The intention was to mimic a typical small installation where there are existing GU10 filament lamps on a dimmer and where the client simply wants to swap them for LED versions.
This month we have taken some LED GU10 lamps and connected them to a range of rotary dimmers. We then dimmed the lamps to see how well they performed.
The Hamilton dimmed all the lamps smoothly and silently down to less than five percent. It even held the Verbatim steady at one percent. The only exception was the Supacell which would only dim to about 35 percent.

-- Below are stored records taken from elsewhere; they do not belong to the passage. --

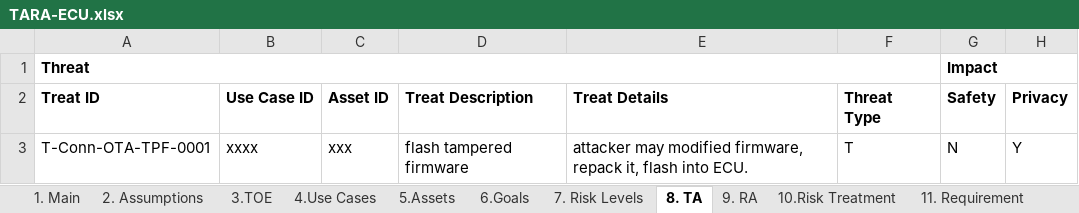
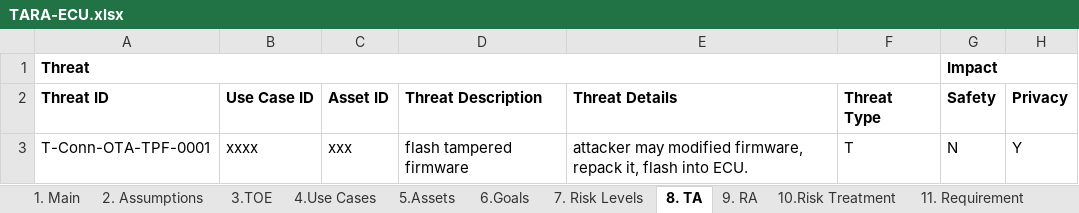
Before and after one commit to abbypan/automotive_security, an Excel workbook: tara/TARA-ECU.xlsx, sheet 8. TA, drawn as a sheet; only a part is shown; values as stored, in another font and other column widths than the file's, no borders; the diff names each change by its address in the sheet, - before the commit and + after, or states it on an @@ line.

```diff
--- a/tara/TARA-ECU.xlsx (sheet 8. TA)
+++ b/tara/TARA-ECU.xlsx (sheet 8. TA)
-A2: Treat ID
+A2: Threat ID
-D2: Treat Description
+D2: Threat Description
-E2: Treat Details
+E2: Threat Details
```
Also changed, not shown: sheet 9. RA, sheet 11. Requirement, sheet 10.Risk Treatment, sheet 7. Risk Levels, sheet 2. Assumptions, tara/TARA-Function.xlsx.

The MK gave smooth dimming down to less than 10 percent on all the lamps bar one. Most produced a slight hum. The Kosnic performed particularly well and was silent. The Supacell wasn’t really compatible; below about 50 percent, the flicker was too severe. Of course, MK also make dimmers suitable for LED GU10 but we wanted to test a retrofit situation.
The Enlite, GE, Kosnic and Verbatim all dimmed to below 20 percent. The Enlite and GE performed particularly well. The Supacell would only dim to 35 percent and it was noisier at all levels. The Verbatim did flicker slightly at some intermediate levels but this could be cured by adjusting the output up or down a small fraction.

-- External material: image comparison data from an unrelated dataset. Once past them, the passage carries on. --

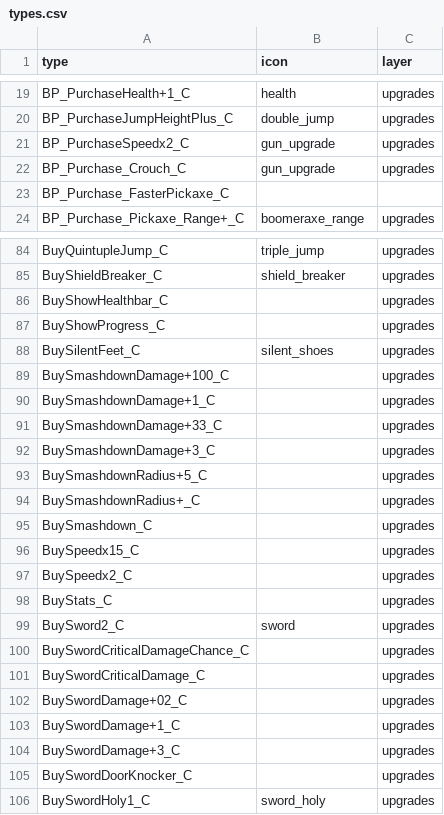
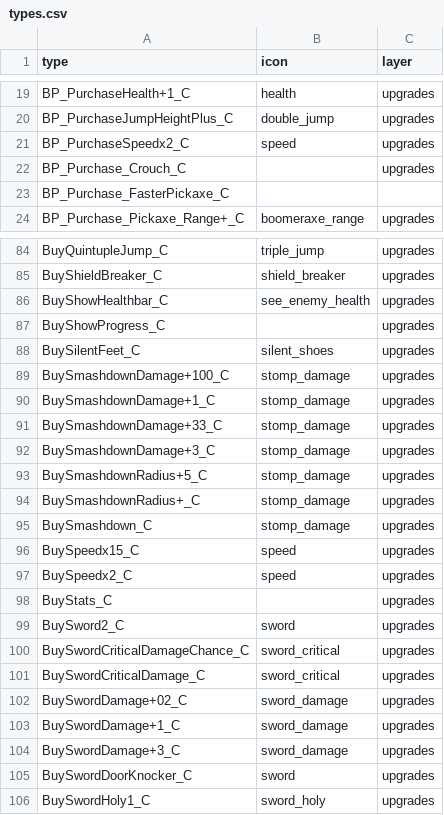
Before and after one commit to joric/supraland, a CSV file: data/types.csv, drawn as a sheet; only a part is shown, gaps mark what is left out; the diff covers the shown part only.

Commit message:
assign more icons

```diff
--- a/data/types.csv
+++ b/data/types.csv
@@ -20,4 +20,4 @@ BP_PurchaseHealth+1_C,health,upgrades
 BP_PurchaseJumpHeightPlus_C,double_jump,upgrades
-BP_PurchaseSpeedx2_C,gun_upgrade,upgrades
-BP_Purchase_Crouch_C,gun_upgrade,upgrades
+BP_PurchaseSpeedx2_C,speed,upgrades
+BP_Purchase_Crouch_C,,upgrades
 BP_Purchase_FasterPickaxe_C,,
@@ -85,22 +85,22 @@ BuyQuintupleJump_C,triple_jump,upgrades
 BuyShieldBreaker_C,shield_breaker,upgrades
-BuyShowHealthbar_C,,upgrades
+BuyShowHealthbar_C,see_enemy_health,upgrades
 BuyShowProgress_C,,upgrades
 BuySilentFeet_C,silent_shoes,upgrades
-BuySmashdownDamage+100_C,,upgrades
-BuySmashdownDamage+1_C,,upgrades
-BuySmashdownDamage+33_C,,upgrades
-BuySmashdownDamage+3_C,,upgrades
-BuySmashdownRadius+5_C,,upgrades
-BuySmashdownRadius+_C,,upgrades
-BuySmashdown_C,,upgrades
-BuySpeedx15_C,,upgrades
-BuySpeedx2_C,,upgrades
+BuySmashdownDamage+100_C,stomp_damage,upgrades
+BuySmashdownDamage+1_C,stomp_damage,upgrades
+BuySmashdownDamage+33_C,stomp_damage,upgrades
+BuySmashdownDamage+3_C,stomp_damage,upgrades
+BuySmashdownRadius+5_C,stomp_damage,upgrades
+BuySmashdownRadius+_C,stomp_damage,upgrades
+BuySmashdown_C,stomp_damage,upgrades
+BuySpeedx15_C,speed,upgrades
+BuySpeedx2_C,speed,upgrades
 BuyStats_C,,upgrades
 BuySword2_C,sword,upgrades
-BuySwordCriticalDamageChance_C,,upgrades
-BuySwordCriticalDamage_C,,upgrades
-BuySwordDamage+02_C,,upgrades
-BuySwordDamage+1_C,,upgrades
-BuySwordDamage+3_C,,upgrades
-BuySwordDoorKnocker_C,,upgrades
+BuySwordCriticalDamageChance_C,sword_critical,upgrades
+BuySwordCriticalDamage_C,sword_critical,upgrades
+BuySwordDamage+02_C,sword_damage,upgrades
+BuySwordDamage+1_C,sword_damage,upgrades
+BuySwordDamage+3_C,sword_damage,upgrades
+BuySwordDoorKnocker_C,sword,upgrades
 BuySwordHoly1_C,sword_holy,upgrades
```
Also changed, not shown: 27 edited cells elsewhere in this file.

We obtained popular LED GU10 lamps from five different manufacturers. The lamps were typically 5W – 6W and produced 400lm – 500lm. We then put four identical lamps on a mains track (so the load was 20W – 25W) and connected it to a range of wall-plate type dimmers.
It worked straight out the box and gave smooth operation with all lamps. It even managed to dim the Supacell to about 10 percent and other lamps were as low as 1 percent or 2 percent.
Dimming was smooth and silent down to less than five percent with all the lamps except the Supacell. The Supacell worked best with the V-Pro. We told Supacell of our results and they say that new versions of this lamp will have an improved NXP driver. This should reduce flicker and noise.
What can you do to obtain the best result?
Look for a dimmer with an adjustable ‘minimum brightness’ setting. Many dimmer manufacturers offer this option and it helps to avoid any instability at low level.
Make sure the LED load is above the minimum for the dimmer. Many dimmers have a minimum load, say, 20W. If you are connecting just a few low wattage LEDs, you need to exceed the minimum load required. If this isn’t possible, adding a resistive load can often help and many dimmer manufacturers offer one as an accessory.
Don’t overload the dimmer. This is unlikely if you are replacing filament GU10 lamps by their LED equivalent. However, if you are buying a new dimmer specifically for LEDs, you may find that it has one wattage rating for filament GU10 and a lower wattage rating when using LEDs. This may be 25 percent lower or an even smaller wattage.
The firmest conclusion is that if you have an existing ‘tungsten’ dimmer, you should change it for a dimmer specifically suited to LEDs.
The Doyle and Tratt, Hamilton and Lutron dimmers were designed for LEDs and produced much better results over the whole range of lamps. They were quieter and dimmed to lower levels.
We would like to thank the companies mentioned together with Danlers and Fab Controls for their assistance with this article.
You can find out more about dimmers at Lux Live, which will take place on the 23-24th of November 2016 at the Excel Centre in London. .